You are young and ambitious and you want to bring what you consider your chevaux de bataille, your war horse. To find this piece, you need to be advised adequately by your teacher or manager and, above all, know yourself well. I prefer to listen to easier pieces sung with a wonderful mastery than difficult arias that are sung with a struggle and make me nervous and ill at ease as a listener. The bottom line is to present repertoire that shows you at your best.
The list of 3 to 5 arias that you present to the audition panel say a lot about you. Each aria should demonstrate your present skills, the consistency of your technique, your sense of style, your linguistic capacities, your musicality, and your understanding of the text. When choosing these selections, have an idea of the steps you would like to take in the planning of your career. For example, what role would you feel ready to perform professionally right now? What do you believe you will be singing in the near future? Remember to be realistic with these goals.
Your repertoire must be selections that you are ready to sing on any day, in any order the jury chooses. If you have put an aria on your list, it means you are willing to sing it, so don’t frown or have a negative reaction if being asked for one that is not in your order of priorities. I sometimes like to give the second choice to the singer, and I’m always surprised how some of them react in a clumsy way.
It may very well happen that your favorite aria is the pet hate of some jury member. How could you have known? Nevertheless, seize the opportunity to make him or her discover it again. Find out what arias pay the most dividends for you and surprise the jury with the way you make them yours in a very special way. Even though your aria may have been heard ten times already, do it with conviction. I’m all the more impressed with a singer who reconciles me with an aria that I was fed up with than with someone who sings a favorite of mine in a colorless manner.

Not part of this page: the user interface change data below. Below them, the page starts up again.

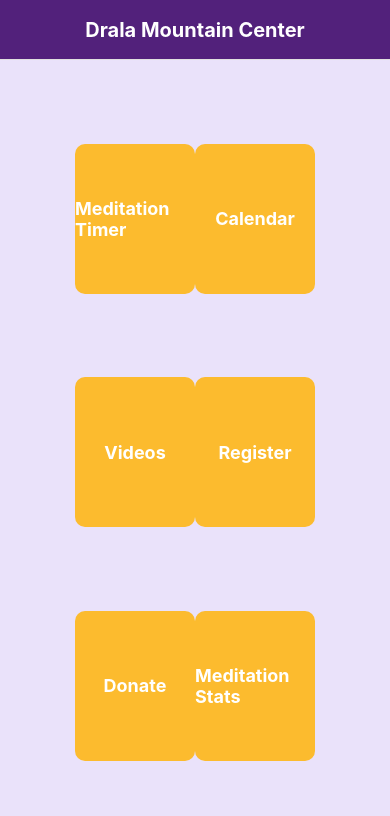
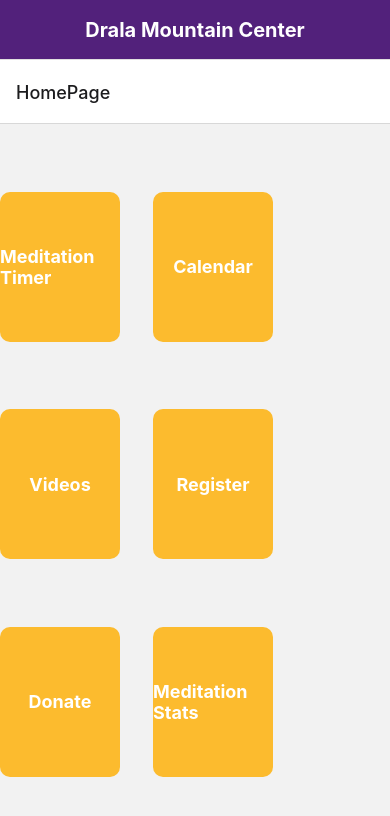
Before and after one commit to Drala-Mountain-Center-App/dmc_front_end, a React Native app: screen / in a window 390 px wide. Shown: the top 816 px of the page. Built offline with nearby package versions, Linux system fonts and the light colour scheme.

Commit message:
Feat/add navigation container and stack instance, import meditation timer and add to stack with home page, add baseline styling

```diff
--- a/App.js
+++ b/App.js
@@ -1,24 +1,38 @@
 import { StatusBar } from 'expo-status-bar';
-import { StyleSheet, Text, View } from 'react-native';
+import { StyleSheet, View, SafeAreaView} from 'react-native';
+import { NavigationContainer } from '@react-navigation/native';
+import { createStackNavigator } from '@react-navigation/stack';
 import Header from './Header';
-import HomePage from './Homepage';
+import HomePage from './HomePage';
+import MeditationTimer from './MeditationTimer';
+
+const Stack = createStackNavigator()
 
 export default function App() {
   return (
-    <View style={styles.container}>
-      <Header/>
-      <HomePage/>
+    <SafeAreaView style={styles.screen}>
+      <Header />
+      <NavigationContainer>
+        <Stack.Navigator>
+          <Stack.Screen name="HomePage" component={HomePage} />
+          <Stack.Screen name="MeditationTimer" component={MeditationTimer} />
+        </Stack.Navigator>
+      </NavigationContainer>
       <StatusBar style="auto" />
-    </View>
+    </SafeAreaView>
   );
 }
 
 const styles = StyleSheet.create({
+  screen: {
+    backgroundColor: "#EAE2FA",
+    height: "100%",
+  },
   container: {
     flex: 1,
-    backgroundColor: '#EAE2FA',
-    alignItems: 'center',
-    justifyContent: 'space between',
-    width: '100%',
+    backgroundColor: "#EAE2FA",
+    alignItems: "center",
+    justifyContent: "space between",
+    width: "100%",
   },
 });
```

You can never be too prepared for an audition, nor can you leave any of the details to luck. Before an important audition, gather a few people together and do a mock audition for them, especially if you will be performing new arias. Ask someone to videotape it for you, and do not hesitate to ask for feedback. Do not do this the day before, as it may discourage you. Allow yourself some time to adjust to their comments. Never underestimate the power of a first impression. When you prepare for an audition, visualize yourself many times entering the hall, and refine your demeanor. The way you walk into the room and towards the piano tells us a lot about you. If you are not addressed by your name right from the beginning, do not hesitate to introduce yourself and your accompanist. I personally like a singer who maintains a cordial distance. Shaking hands is fine if you already know somebody on the panel, but most of the times, it seems artificial and makes people uneasy Practice announcing your arias in a clear and well projected voice. If you are auditioning for professionals in the field, you will not need to give a lot of details if you are singing one of the “greatest hits.” However, do say more than a word to announce your aria, and be prepared to answer a few questions. Sometimes it is important for an audition panel to know what kin
About the Author: Soprano Chantal Lambert is pursuing an active career as a singer as well as directing the Program at the Atelier lyrique de l’Opéra de Montréal since 1990. She a regular guest at the CBS radio station (SRC), and is the co-author of three lexicons (English, Italian and German) for the young opera singer.